Ariel Schwartz, July 9— It’s familiar refrain–one issued by institutions as reputable as the World Health Organization (WHO): there’s enough food to feed everyone in the world, but it’s just not evenly distributed.
That may be true. For now. But according to a study in the journal PLOS ONE, there won’t be enough food for everyone by 2050, no matter how we divvy it up.
In order to feed a world of 9.6 billion people (the projected population) 37 years down the line, farmers today would have to make significant changes, devoting less land to biofuels and dramatically boosting crop yields. In fact, crop yields are rising (at a rate of 1.6% and 1.3% per year for maize and soybean in an optimistic scenario), but it’s not enough.
Here are the researchers’ predictions, based on approximately 2.5 million agricultural statistics.
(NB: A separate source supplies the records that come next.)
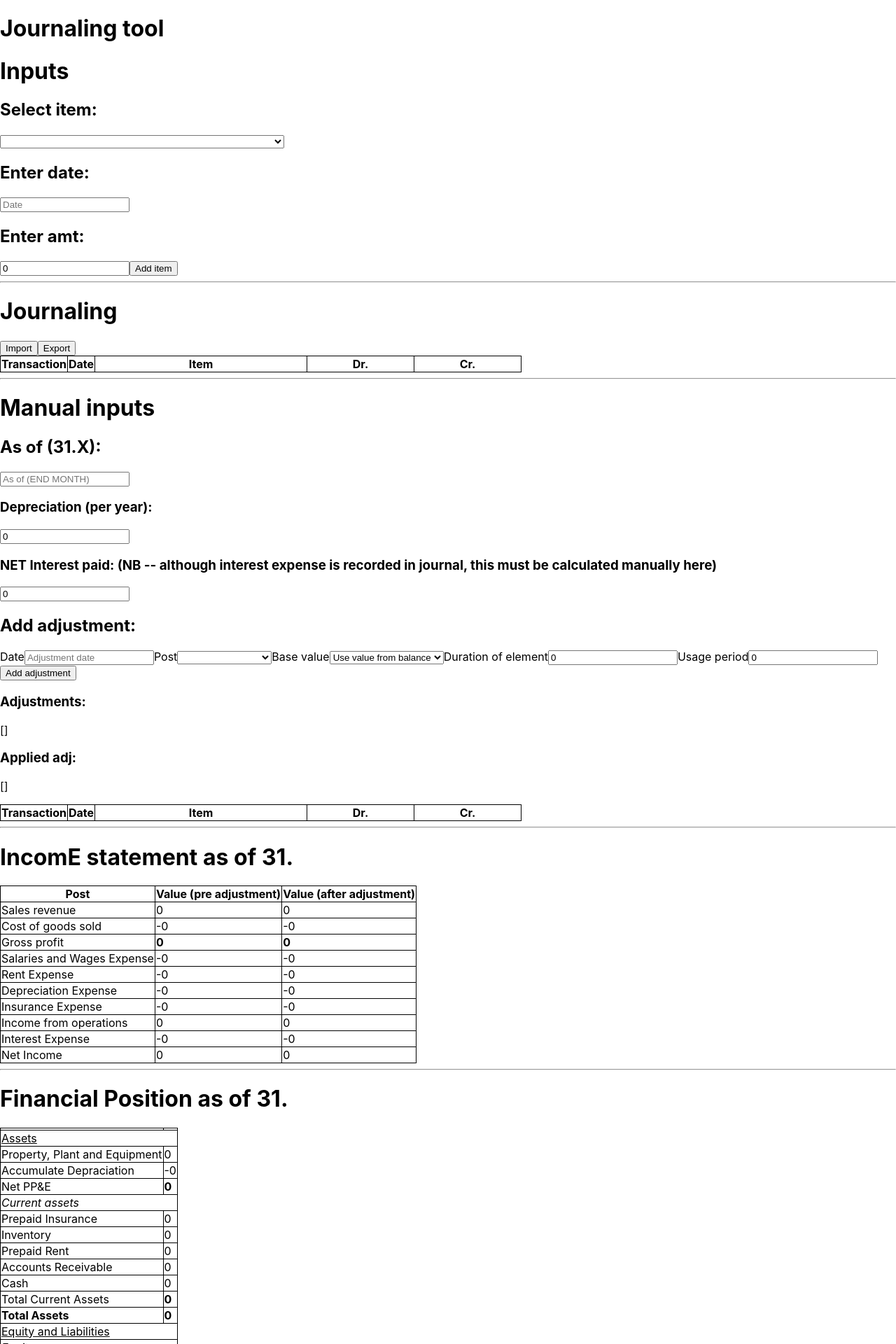
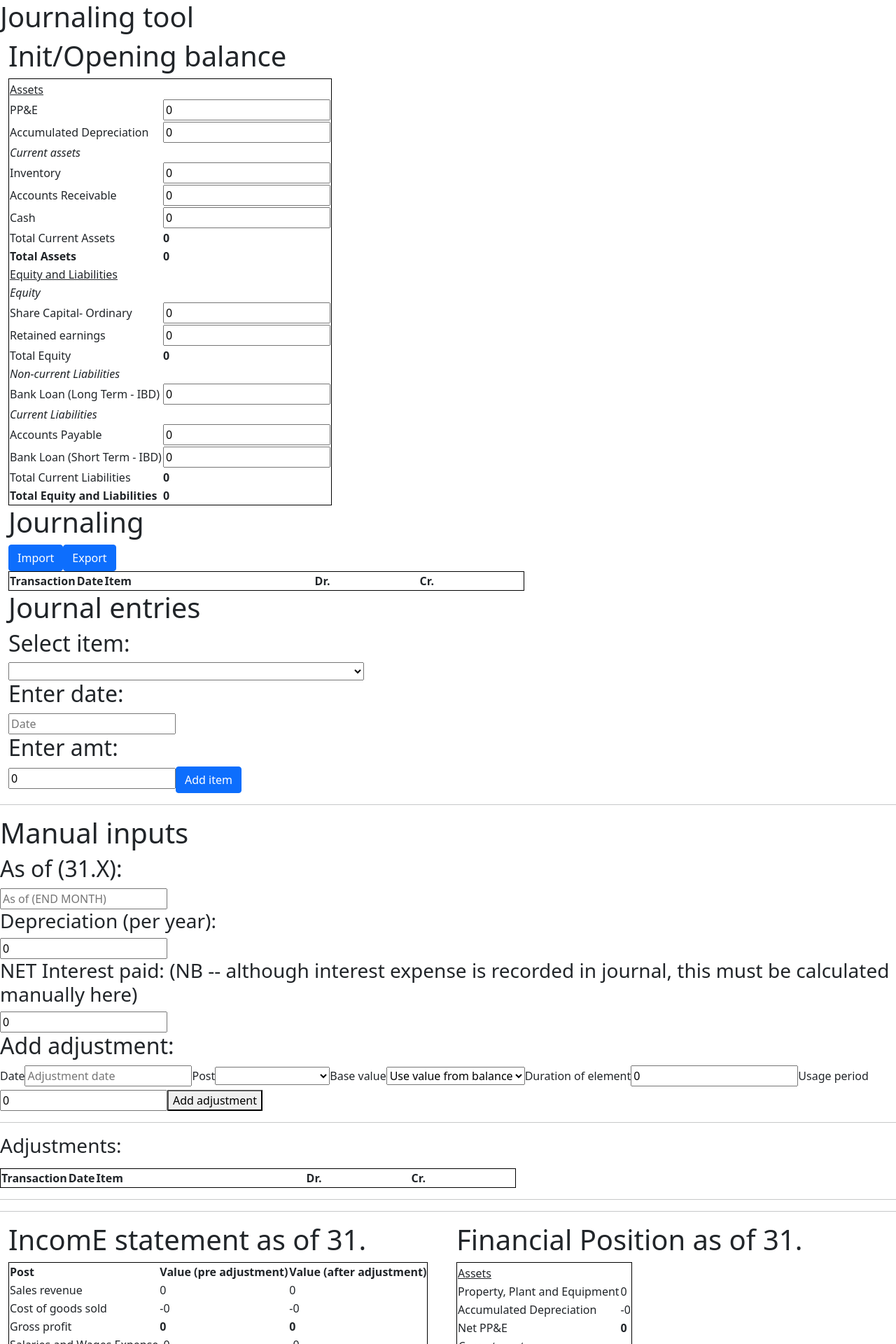
Before and after one commit to ErlendEllingsen/val-journaling-tool, a React (Create React App) app: page / in a window 1280 px wide. Shown: the top 1920 px of the page at 70% size. Built offline with nearby package versions, Linux system fonts and the light colour scheme.

Commit message:
wip initbalance

```diff
--- a/package.json
+++ b/package.json
@@ -10,8 +10,10 @@
     "@types/node": "^12.20.11",
     "@types/react": "^17.0.4",
     "@types/react-dom": "^17.0.3",
+    "bootstrap": "^5.0.0",
     "copy-to-clipboard": "^3.3.1",
     "react": "^17.0.2",
+    "react-bootstrap": "^1.5.2",
     "react-dom": "^17.0.2",
     "react-scripts": "4.0.3",
     "typescript": "^4.2.4",
--- a/public/index.html
+++ b/public/index.html
@@ -24,7 +24,13 @@
       work correctly both with client-side routing and a non-root public URL.
       Learn how to configure a non-root public URL by running `npm run build`.
     -->
-    <title>React App</title>
+    <title>Valuation</title>
+    <link
+  rel="stylesheet"
+  href="https://cdn.jsdelivr.net/npm/bootstrap@4.6.0/dist/css/bootstrap.min.css"
+  integrity="sha384-B0vP5xmATw1+K9KRQjQERJvTumQW0nPEzvF6L/Z6nronJ3oUOFUFpCjEUQouq2+l"
+  crossorigin="anonymous"
+/>
   </head>
   <body>
     <noscript>You need to enable JavaScript to run this app.</noscript>
--- a/src/App.tsx
+++ b/src/App.tsx
@@ -2,6 +2,8 @@ import React, { useState } from 'react';
 import logo from './logo.svg';
 import './App.css';
 import copy from 'copy-to-clipboard';
+import 'bootstrap/dist/css/bootstrap.min.css';
+import { Button, Col, Container, Row } from 'react-bootstrap';
 
 
 function numberWithCommas(x: number) {
@@ -27,8 +29,10 @@ const newJournalItem = (id: string, sourceText: string, debitPost: string, credi
 
 const journalOpts: JournalItem[] = [
   newJournalItem('shareholders_invested', 'shareholders invested', 'Cash', 'Shareholder cap'),
-  newJournalItem('got_loan', 'got a loan', 'Cash', 'Bank Loan'),
-  newJournalItem('paid_back_loan', 'downpayment on loan', 'Bank Loan', 'Cash'),
+  newJournalItem('got_loan_lt', 'got a loan (LT)', 'Cash', 'Bank Loan (LT)'),
+  newJournalItem('got_loan_st', 'got a loan (ST)', 'Cash', 'Bank Loan (ST)'),
+  newJournalItem('paid_back_loan_lt', 'downpayment on loan (LT)', 'Bank Loan (LT)', 'Cash'),
+  newJournalItem('paid_back_loan_st', 'downpayment on loan (ST)', 'Bank Loan (ST)', 'Cash'),
 
   newJournalItem('bought_ppe_cash', ' bought equipment (paid cash)', 'Property, Plant & Equipment', 'Cash'),
   newJournalItem('bought_ppe_credit', ' bought equipment (paid credit)', 'Property, Plant & Equipment', 'Accounts payable'),
@@ -116,6 +120,34 @@ function App() {
     copy(exportVal);
     console.groupEnd();
     alert('Copied to clipboard');
+  }
+
+  const [initBalance, setInitBalance] = useState({
+    // lhs
+    PPE: 0,
+    accDepr: 0,
+    inventory: 0,
+    accountsReceivable: 0,
+    cash: 0,
+    // rhs
+    shareCap: 0,
+    retainedEarnings: 0,
+    bankLoanST: 0,
+    bankLoanLT: 0,
+    accountsPayable: 0,
+  });
+
+  const initBalanceTotalCurrentAssets = initBalance.inventory + initBalance.accountsReceivable + initBalance.cash;
+  const initBalanceTotalAssets = (initBalance.PPE - initBalance.accDepr) + initBalanceTotalCurrentAssets;
+
+  const initBalanceTotalEquity = initBalance.shareCap + initBalance.retainedEarnings;
+
+  const initBalanceTotalCurrentLiabilities = initBalance.bankLoanST + initBalance.accountsPayable;
+  const initBalanceTotalLiabilities = initBalance.bankLoanLT + initBalanceTotalCurrentLiabilities;
+  const initBalanceTotalEquityAndLiabilities = initBalanceTotalEquity + initBalanceTotalLiabilities;
+
+  const setInitBalanceValue = (post: string, value: Number) => {
+    setInitBalance({...initBalance, [post]: value})
   }
 
   const [selectJournalItem, setSelectJournalItem] = useState('');
@@ -267,7 +299,8 @@ function App() {
     shareCap: 0,
     retainedEarnings: balance.netIncome,
     totalEquity: 0,
-    bankLoan: 0,
+    bankLoanST: 0,
+    bankLoanLT: 0,
     accountsPayable: 0,
     interestPayable: preAdjustmentBalance.interestExpense,
     totalCurrentLiabilities: 0,
@@ -285,7 +318,8 @@ function App() {
     processLineItem('Accounts Receivable', 'accountsReceivable', item);
     processLineItem('Cash', 'cash', item);
     processLineItem('Shareholder cap', 'shareCap', item);
-    processLineItem('Bank Loan', 'bankLoan', item);
+    processLineItem('Bank Loan (LT)', 'bankLoanLT', item);
+    processLineItem('Bank Loan (ST)', 'bankLoanST', item);
 
     processLineItem('Accounts payable', 'accountsPayable', item);
 
@@ -306,7 +340,7 @@ function App() {
 
   // Add adjustments
   for (let applAdj of appliedAdjustments) {
-    const {post, adjustmentValue} = applAdj;
+    const { post, adjustmentValue } = applAdj;
     if (post === 'depreciationExpense') financialPositionObj.accDepr += adjustmentValue;
     if (post === 'costOfGoodsSold') financialPositionObj.inventory -= adjustmentValue;
     if (post === 'rentExpense') financialPositionObj.prepaidRent -= adjustmentValue;
@@ -321,7 +355,7 @@ function App() {
   financialPositionObj.totalEquity = (-financialPositionObj.shareCap) + financialPositionObj.retainedEarnings;
 
   financialPositionObj.totalCurrentLiabilities = -financialPositionObj.accountsPayable + financialPositionObj.interestPayable;
-  financialPositionObj.totalEquityAndLiabilities = financialPositionObj.totalEquity + (-financialPositionObj.bankLoan) + financialPositionObj.totalCurrentLiabilities;
+  financialPositionObj.totalEquityAndLiabilities = financialPositionObj.totalEquity + (-financialPositionObj.bankLoanLT -financialPositionObj.bankLoanST) + financialPositionObj.totalCurrentLiabilities;
 
   // totalCurrentLiabilities
   // totalEquityAndLiabilities
@@ -329,37 +363,110 @@ function App() {
   return (
     <div className="App">
       <h1>Journaling tool</h1>
-      <h1>Inputs</h1>
-      <h2>Select item:</h2>
-      <select value={selectJournalItem} onChange={(e) => { setSelectJournalItem(e.target.value); }}>
-        <option></option>
-        {journalOpts.map((el) => { return <option value={el.id}>{el.sourceText}</option> })}
-      </select>
+      <Container fluid={true}>
+        <Row>
+          <Col><h1>Init/Opening balance</h1>
+            <table>
+              <thead>
+                <tr>
+                  <th></th>
+                  <th></th>
+                </tr>
+              </thead>
+              <tbody>
+                <tr>
+                  <td colSpan={2}><u>Assets</u></td>
+                </tr>
+                <tr>
+                  <td>PP&E </td>
+                  <td><input placeholder={'PP&E'} value={initBalance.PPE} onChange={(e) => { setInitBalanceValue('PPE', Number(e.target.value)); }} /></td>
+                </tr>
+                <tr>
+                  <td>Accumulated Depreciation</td>
+                  <td><input placeholder={'accDepr'} value={initBalance.accDepr} onChange={(e) => { setInitBalanceValue('accDepr', Number(e.target.value)); }} /></td>
+                </tr>
+                <tr>
+                  <td colSpan={2}><i>Current assets</i></td>
+                </tr>
+                <tr>
+                  <td>Inventory</td>
+                  <td><input placeholder={'Inventory'} value={initBalance.inventory} onChange={(e) => { setInitBalanceValue('inventory', Number(e.target.value)); }} /></td>
+                </tr>
+                <tr>
+                  <td>Accounts Receivable</td>
+                  <td><input placeholder={'Accounts receivable'} value={initBalance.accountsReceivable} onChange={(e) => { setInitBalanceValue('accountsReceivable', Number(e.target.value)); }} /></td>
+                </tr>
+                <tr>
+                  <td>Cash</td>
+                  <td><input placeholder={'Cash'} value={initBalance.cash} onChange={(e) => { setInitBalanceValue('cash', Number(e.target.value)); }} /></td>
+                </tr>
+                <tr>
+                  <td>Total Current Assets</td>
+                  <td><strong>{numberWithCommas(initBalanceTotalCurrentAssets)}</strong></td>
+                </tr>
+                <tr>
+                  <td><strong>Total Assets</strong></td>
+                  <td><strong>{numberWithCommas(initBalanceTotalAssets)}</strong></td>
+                </tr>
+                <tr>
+                  <td colSpan={2}><u>Equity and Liabilities</u></td>
+                </tr>
+                <tr>
+                  <td colSpan={2}><i>Equity</i></td>
+                </tr>
+                <tr>
+                  <td>Share Capital- Ordinary</td>
+                  <td><input placeholder={'Share cap'} value={initBalance.shareCap} onChange={(e) => { setInitBalanceValue('shareCap', Number(e.target.value)); }} /></td>
+                </tr>
+                <tr>
+                  <td>Retained earnings</td>
+                  <td><input placeholder={'Retained earnings'} value={initBalance.retainedEarnings} onChange={(e) => { setInitBalanceValue('retainedEarnings', Number(e.target.value)); }}  /></td>
+                </tr>
+                <tr>
+                  <td>Total Equity</td>
+                  <td><strong>{numberWithCommas(initBalanceTotalEquity)}</strong></td>
+                </tr>
+                <tr>
+                  <td colSpan={2}><i>Non-current Liabilities</i></td>
+                </tr>
+                <tr>
+                  <td>Bank Loan (Long Term - IBD)</td>
+                  <td><input placeholder={'Bank Loan LT'} value={initBalance.bankLoanLT} onChange={(e) => { setInitBalanceValue('bankLoanLT', Number(e.target.value)); }}   /></td>
+                </tr>
+                <tr>
+                  <td colSpan={2}><i>Current Liabilities</i></td>
+                </tr>
+                <tr>
+                  <td>Accounts Payable</td>
+                  <td><input placeholder={'Accounts Payable'} value={initBalance.accountsPayable} onChange={(e) => { setInitBalanceValue('accountsPayable', Number(e.target.value)); }}   /></td>
+                </tr>
+                <tr>
+                  <td>Bank Loan (Short Term - IBD)</td>
+                  <td><input placeholder={'Bank Loan ST'} value={initBalance.bankLoanST} onChange={(e) => { setInitBalanceValue('bankLoanST', Number(e.target.value)); }}   /></td>
+                </tr>
+                <tr>
+                  <td>Total Current Liabilities</td>
+                  <td><strong>{numberWithCommas(initBalanceTotalCurrentLiabilities)}</strong></td>
+                </tr>
 
-
-      <h2>Enter date:</h2>
-      <input type="string" placeholder="Date" value={selectDate} onChange={(e) => { setSelectDate(e.target.value); }} />
-
-
-      <h2>Enter amt:</h2>
-      <input type="number" placeholder="Sum" value={selectSum} onChange={(e) => { setSelectSum(Number(e.target.value)); }} />
-
-      <button onClick={(e) => {
-
-        const journOpt = journalOpts.find((el) => { return el.id === selectJournalItem; })
-        if (journOpt === undefined) return;
-
-        setAddedItems(addedItems.concat([{ item: journOpt, sum: selectSum, date: selectDate }]));
-        setSelectJournalItem('');
-        setSelectDate('');
-        setSelectSum(0);
-
-      }}>Add item</button>
-
-      <hr />
+                <tr>
+                  <td><strong>Total Equity and Liabilities</strong></td>
+                  <td><strong>{numberWithCommas(initBalanceTotalEquityAndLiabilities)}</strong></td>
+                </tr>
+              </tbody>
+            </table>
+          </Col>
+          <Col></Col>
+        </Row>
+        <Row>
+          <Col>
             <h1>Journaling</h1>
-      <button onClick={(el) => { journalImport(); }}>Import</button>
-      <button onClick={(el) => { journalExport(); }}>Export</button>
+            <Button variant="primary" onClick={(e) => {
+              journalImport();
+            }}>Import</Button><Button variant="primary" onClick={(e) => {
+              journalExport();
+            }}>Export</Button>
+            <br />
             <table>
               <thead>
                 <tr>
@@ -391,6 +498,37 @@ function App() {
                 })}
               </tbody>
             </table>
+
+          </Col>
+          <Col><h1>Journal entries</h1>
+            <h2>Select item:</h2>
+            <select value={selectJournalItem} onChange={(e) => { setSelectJournalItem(e.target.value); }}>
+              <option></option>
+              {journalOpts.map((el) => { return <option value={el.id}>{el.sourceText}</option> })}
+            </select>
+
+
+            <h2>Enter date:</h2>
+            <input type="string" placeholder="Date" value={selectDate} onChange={(e) => { setSelectDate(e.target.value); }} />
+
+
+            <h2>Enter amt:</h2>
+            <input type="number" placeholder="Sum" value={selectSum} onChange={(e) => { setSelectSum(Number(e.target.value)); }} />
+
+            <Button variant="primary" onClick={(e) => {
+
+              const journOpt = journalOpts.find((el) => { return el.id === selectJournalItem; })
+              if (journOpt === undefined) return;
+
+              setAddedItems(addedItems.concat([{ item: journOpt, sum: selectSum, date: selectDate }]));
+              setSelectJournalItem('');
+              setSelectDate('');
+              setSelectSum(0);
+
+            }}>Add item</Button></Col>
+        </Row>
+      </Container>
+
       <hr />
       <h1>Manual inputs</h1>
       <h2>As of (31.X):</h2>
@@ -443,10 +581,11 @@ function App() {
 
       <button onClick={(e) => { addAdjustment(); }}>Add adjustment</button>
 
+
+      <hr />
+
+
       <h3>Adjustments:</h3>
-      {JSON.stringify(adjustments)}
-      <h3>Applied adj:</h3>
-      {JSON.stringify(appliedAdjustments)}
       <ul>
         {appliedAdjustments.map((el) => {
           return <li>{el.post}: {numberWithCommas(el.adjustmentValue)} (before: {numberWithCommas((preAdjustmentBalance as any)[el.post])})</li>
@@ -524,7 +663,13 @@ function App() {
       </table>
 
       <hr />
-      <h1>IncomE statement as of 31.{incomeStatementAsOf}</h1>
+
+
+      <hr />
+
+      <Container fluid={true}>
+        <Row>
+          <Col><h1>IncomE statement as of 31.{incomeStatementAsOf}</h1>
             <table>
               <thead>
                 <tr>
@@ -585,9 +730,8 @@ function App() {
                   <td>{numberWithCommas(balance.netIncome)}</td>
                 </tr>
               </tbody>
-      </table>
-
-      <hr />
+            </table></Col>
+          <Col>
             <h1>Financial Position as of 31.{incomeStatementAsOf}</h1>
             <table>
               <thead>
@@ -605,7 +749,7 @@ function App() {
                   <td>{numberWithCommas(financialPositionObj.ppe)}</td>
                 </tr>
                 <tr>
-            <td>Accumulate Depraciation </td>
+                  <td>Accumulated Depreciation </td>
                   <td>-{numberWithCommas(financialPositionObj.accDepr)}</td>
                 </tr>
                 <tr>
@@ -665,11 +809,15 @@ function App() {
                   <td colSpan={2}><i>Non-current Liabilities</i></td>
                 </tr>
                 <tr>
-            <td>Bank Loan</td>
-            <td>{numberWithCommas(-financialPositionObj.bankLoan)}</td>
+                  <td>Bank Loan (LT)</td>
+                  <td>{numberWithCommas(-financialPositionObj.bankLoanLT)}</td>
                 </tr>
                 <tr>
                   <td colSpan={2}><i>Current Liabilities</i></td>
+                </tr>
+                <tr>
+                  <td>Bank Loan (ST)</td>
+                  <td>{numberWithCommas(-financialPositionObj.bankLoanST)}</td>
                 </tr>
                 <tr>
                   <td>Accounts Payable</td>
@@ -689,6 +837,11 @@ function App() {
                 </tr>
               </tbody>
             </table>
+          </Col>
+        </Row>
+      </Container>
+
+
 
 
     </div>
```
Also changed, not shown: 1 other file (tests, documents, lock files or other folders). Lines whose indentation alone changed are shown as unchanged.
The solid lines are projections based on today’s yield per acre growth. The dashed lines show the 2% to 4% improvement in yield that would have to happen every year in order to meet rising demand–doubling crop production by 2050 without clearing extra land for food (forest destruction is a significant contributor to climate change).